Task: Give only the number of lines in these records that contain the word "convert".
___
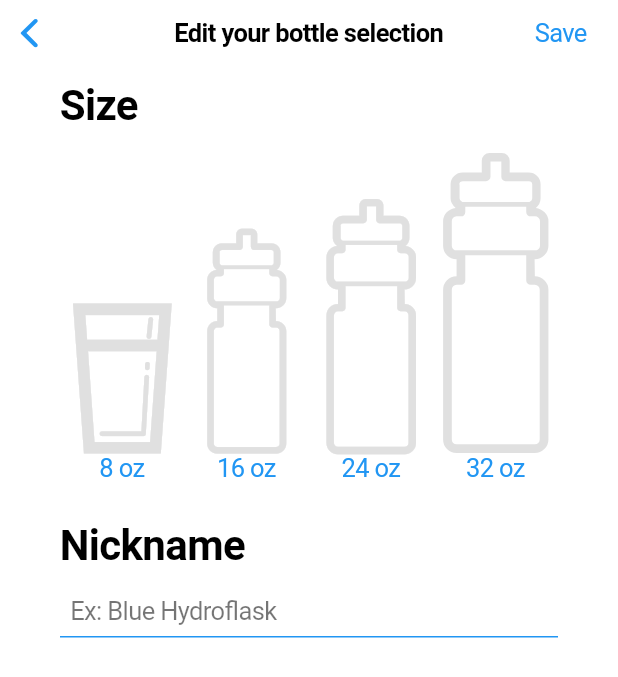
After one commit to philalem/hydration_tracker, a Flutter app: the ChangeBottleNameAndSize screen opened directly, on a phone screen of 412 x 824 dp. The commit adds this screen. Shown: the top 677 px of the screen. Run offline on Flutter 3.47's test engine with Material 2 defaults, Android fonts, the phone set to English and light mode, and no system bars; our stand-ins replace fl_chart, percent_indicator, shared_preferences; accounts and stored records are empty.

Commit message:
added the edit bottle selection page

```diff
--- /dev/null
+++ b/lib/changeBottleNameAndSize.dart
@@ -0,0 +1,286 @@
+import 'dart:convert';
+import 'dart:math' as math;
+
+import 'package:flutter/cupertino.dart';
+import 'package:flutter/material.dart';
+import 'package:flutter/services.dart';
+import 'package:hydration_tracker/glass_of_water_icons.dart';
+import 'package:hydration_tracker/my_flutter_app_icons.dart';
+import 'package:shared_preferences/shared_preferences.dart';
+
+class ChangeBottleNameAndSize extends StatefulWidget {
+  final String name;
+  final double size;
+  ChangeBottleNameAndSize({this.name, this.size})
+      : assert(name != null),
+        assert(size != null);
+
+  @override
+  _ChangeBottleNameAndSizeState createState() =>
+      _ChangeBottleNameAndSizeState();
+}
+
+class _ChangeBottleNameAndSizeState extends State<ChangeBottleNameAndSize> {
+  List<bool> bottleSizeSelected = [false, false, false, false];
+  double amountSelected = 0;
+  int questionViewIndex = 0;
+  Widget questionView;
+  TextEditingController enteredAmount;
+
+  @override
+  void initState() {
+    enteredAmount = TextEditingController(text: widget.name);
+    updatePreSelection();
+    questionView = selectBottleSize();
+    super.initState();
+  }
+
+  updatePreSelection() {
+    double previousSelection = widget.size;
+    if (previousSelection == 8.0) {
+      bottleSizeSelected[0] = true;
+    }
+    if (previousSelection == 16.0) {
+      bottleSizeSelected[1] = true;
+    }
+    if (previousSelection == 24.0) {
+      bottleSizeSelected[2] = true;
+    }
+    if (previousSelection == 32.0) {
+      bottleSizeSelected[3] = true;
+    }
+    setState(() {});
+  }
+
+  @override
+  Widget build(BuildContext context) {
+    return CupertinoPageScaffold(
+      navigationBar: CupertinoNavigationBar(
+        backgroundColor: Colors.transparent,
+        middle: Text('Edit your bottle selection'),
+        trailing: CupertinoButton(
+          onPressed: () async {
+            SharedPreferences preferences =
+                await SharedPreferences.getInstance();
+            if (amountSelected != 0 ||
+                enteredAmount.text != null ||
+                enteredAmount.text != '') {
+              preferences.setString(
+                  'bottleInfo',
+                  jsonEncode({
+                    'name': enteredAmount.text,
+                    'amount': amountSelected,
+                  }));
+            }
+            Navigator.of(context).pop();
+          },
+          padding: EdgeInsets.zero,
+          child: Text('Save'),
+        ),
+      ),
+      child: SafeArea(
+        child: selectBottleSize(),
+      ),
+    );
+  }
+
+  Container selectBottleSize() {
+    return Container(
+      padding: EdgeInsets.symmetric(horizontal: 40),
+      child: Column(
+        crossAxisAlignment: CrossAxisAlignment.start,
+        children: <Widget>[
+          SizedBox(
+            height: 10,
+          ),
+          Text(
+            'Size',
+            style: TextStyle(fontSize: 28, fontWeight: FontWeight.bold),
+          ),
+          SizedBox(
+            height: 10,
+          ),
+          bottleSizeButtons(),
+          SizedBox(
+            height: 20,
+          ),
+          Text(
+            'Nickname',
+            style: TextStyle(fontSize: 28, fontWeight: FontWeight.bold),
+          ),
+          SizedBox(
+            height: 10,
+          ),
+          CupertinoTextField(
+            decoration: BoxDecoration(
+              color: Colors.white,
+              border: Border(bottom: BorderSide(color: Colors.blue, width: 1)),
+            ),
+            autofocus: false,
+            textInputAction: TextInputAction.done,
+            maxLines: 1,
+            minLines: 1,
+            maxLength: 30,
+            placeholderStyle: TextStyle(color: Colors.black54),
+            style: TextStyle(
+              color: Colors.black,
+            ),
+            controller: enteredAmount,
+            placeholder: 'Ex: Blue Hydroflask',
+          ),
+        ],
+      ),
+    );
+  }
+
+  Row bottleSizeButtons() {
+    return Row(
+      crossAxisAlignment: CrossAxisAlignment.end,
+      children: <Widget>[
+        Expanded(
+          child: Container(
+            margin: EdgeInsets.all(5),
+            child: CupertinoButton(
+              onPressed: () => _updateBottleSelection(0),
+              padding: EdgeInsets.all(0),
+              child: Column(
+                crossAxisAlignment: CrossAxisAlignment.center,
+                children: <Widget>[
+                  Icon(
+                    GlassOfWater.glassofwater,
+                    size: 100,
+                    color:
+                        bottleSizeSelected[0] ? Colors.blue : Colors.grey[300],
+                  ),
+                  Text('8 oz'),
+                ],
+              ),
+            ),
+          ),
+        ),
+        Expanded(
+          child: Container(
+            margin: EdgeInsets.all(5),
+            child: CupertinoButton(
+              onPressed: () => _updateBottleSelection(1),
+              padding: EdgeInsets.all(0),
+              child: Column(
+                crossAxisAlignment: CrossAxisAlignment.center,
+                children: <Widget>[
+                  Icon(
+                    MyFlutterApp.water_bottle,
+                    size: 150,
+                    color:
+                        bottleSizeSelected[1] ? Colors.blue : Colors.grey[300],
+                  ),
+                  Text('16 oz'),
+                ],
+              ),
+            ),
+          ),
+        ),
+        Expanded(
+          child: Container(
+            margin: EdgeInsets.all(5),
+            child: CupertinoButton(
+              onPressed: () => _updateBottleSelection(2),
+              padding: EdgeInsets.all(0),
+              child: Column(
+                crossAxisAlignment: CrossAxisAlignment.center,
+                children: <Widget>[
+                  Icon(
+                    MyFlutterApp.water_bottle,
+                    size: 170,
+                    color:
+                        bottleSizeSelected[2] ? Colors.blue : Colors.grey[300],
+                  ),
+                  Text('24 oz'),
+                ],
+              ),
+            ),
+          ),
+        ),
+        Expanded(
+          child: Container(
+            margin: EdgeInsets.all(5),
+            child: CupertinoButton(
+              onPressed: () => _updateBottleSelection(3),
+              padding: EdgeInsets.all(0),
+              child: Column(
+                crossAxisAlignment: CrossAxisAlignment.center,
+                children: <Widget>[
+                  Icon(
+                    MyFlutterApp.water_bottle,
+                    size: 200,
+                    color:
+                        bottleSizeSelected[3] ? Colors.blue : Colors.grey[300],
+                  ),
+                  Text('32 oz'),
+                ],
+              ),
+            ),
+          ),
+        ),
+      ],
+    );
+  }
+
+  _updateBottleSelection(numberSelected) {
+    switch (numberSelected) {
+      case 0:
+        setState(() {
+          bottleSizeSelected[0] = true;
+          bottleSizeSelected[1] = false;
+          bottleSizeSelected[2] = false;
+          bottleSizeSelected[3] = false;
+          if (bottleSizeSelected[0]) {
+            amountSelected = 8;
+          } else {
+            amountSelected = 0;
+          }
+        });
+        break;
+      case 1:
+        setState(() {
+          bottleSizeSelected[0] = false;
+          bottleSizeSelected[1] = true;
+          bottleSizeSelected[2] = false;
+          bottleSizeSelected[3] = false;
+          if (bottleSizeSelected[1]) {
+            amountSelected = 16;
+          } else {
+            amountSelected = 0;
+          }
+        });
+        break;
+      case 2:
+        setState(() {
+          bottleSizeSelected[0] = false;
+          bottleSizeSelected[1] = false;
+          bottleSizeSelected[2] = true;
+          bottleSizeSelected[3] = false;
+          if (bottleSizeSelected[2]) {
+            amountSelected = 24;
+          } else {
+            amountSelected = 0;
+          }
+        });
+        break;
+      case 3:
+        setState(() {
+          bottleSizeSelected[0] = false;
+          bottleSizeSelected[1] = false;
+          bottleSizeSelected[2] = false;
+          bottleSizeSelected[3] = true;
+          if (bottleSizeSelected[3]) {
+            amountSelected = 32;
+          } else {
+            amountSelected = 0;
+          }
+        });
+        break;
+      default:
+        break;
+    }
+  }
+}
--- a/lib/home.dart
+++ b/lib/home.dart
@@ -2,8 +2,10 @@ import 'dart:convert';
 
 import 'package:fl_chart/fl_chart.dart';
 import 'package:flutter/cupertino.dart';
+import 'package:flutter/foundation.dart';
 import 'package:flutter/material.dart';
 import 'package:hydration_tracker/addSpecificAmounts.dart';
+import 'package:hydration_tracker/changeBottleNameAndSize.dart';
 import 'package:intl/intl.dart';
 import 'package:percent_indicator/circular_percent_indicator.dart';
 import 'package:shared_preferences/shared_preferences.dart';
@@ -88,7 +90,15 @@ class _HomeState extends State<Home> {
             largeTitle: Text('Dashboard'),
             backgroundColor: Colors.transparent,
             trailing: CupertinoButton(
-              onPressed: () => print('pressed the dots'),
+              onPressed: () => Navigator.of(context)
+                  .push(CupertinoPageRoute(
+                    builder: (context) => ChangeBottleNameAndSize(
+                      name: bottleInfo['name'],
+                      size: bottleInfo['amount'],
+                    ),
+                  ))
+                  .then((value) =>
+                      setState(() => print('refreshed after bottle rename'))),
               padding: EdgeInsets.zero,
               child: Icon(
                 threeDots,
```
___
Answer for the task: 2